> _Listed records_

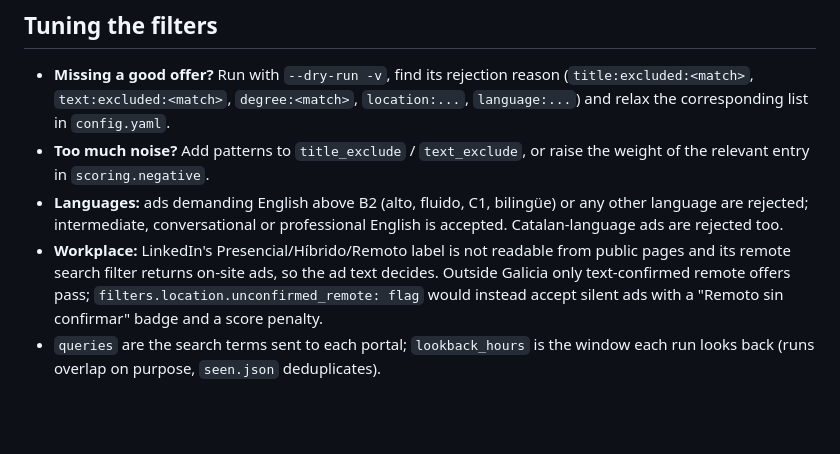
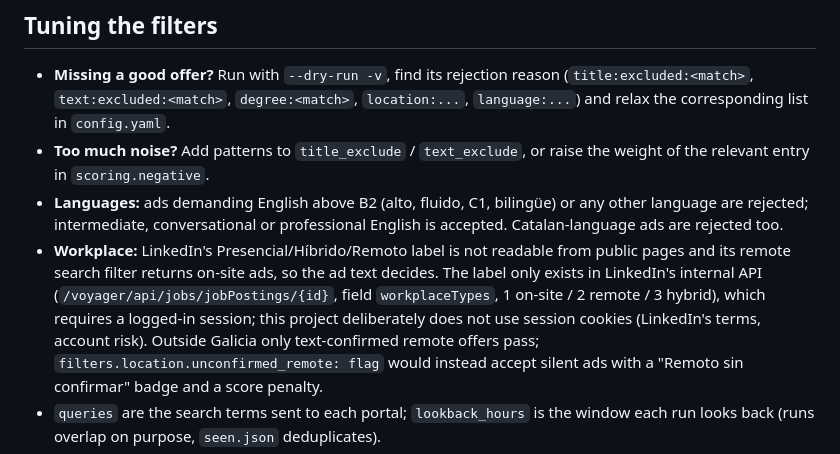
Before and after one commit to andresreyvillar/empleo-radar, a Markdown page: README.md, the part around the change. Drawn GitHub-style; blank space fills up the shorter version.

Commit message:
Document how LinkedIn serves the workplace label and why it is not used

```diff
--- a/README.md
+++ b/README.md
@@ -107,7 +107,10 @@ in `data/seen.json` (`pending_email`) to ride along with the next successful dig
   language are rejected; intermediate, conversational or professional English is accepted.
   Catalan-language ads are rejected too.
 * **Workplace:** LinkedIn's Presencial/Híbrido/Remoto label is not readable from public
-  pages and its remote search filter returns on-site ads, so the ad text decides. Outside
+  pages and its remote search filter returns on-site ads, so the ad text decides. The label
+  only exists in LinkedIn's internal API (`/voyager/api/jobs/jobPostings/{id}`, field
+  `workplaceTypes`, 1 on-site / 2 remote / 3 hybrid), which requires a logged-in session;
+  this project deliberately does not use session cookies (LinkedIn's terms, account risk). Outside
   Galicia only text-confirmed remote offers pass; `filters.location.unconfirmed_remote: flag`
   would instead accept silent ads with a "Remoto sin confirmar" badge and a score penalty.
 * `queries` are the search terms sent to each portal; `lookback_hours` is the window each
```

> _Required work_
Note each line of the entries that has "LinkedIn" in it, and copy those lines.

> _Response to the task_
Document how LinkedIn serves the workplace label and why it is not used
 * **Workplace:** LinkedIn's Presencial/Híbrido/Remoto label is not readable from public
+  only exists in LinkedIn's internal API (`/voyager/api/jobs/jobPostings/{id}`, field
+  this project deliberately does not use session cookies (LinkedIn's terms, account risk). Outside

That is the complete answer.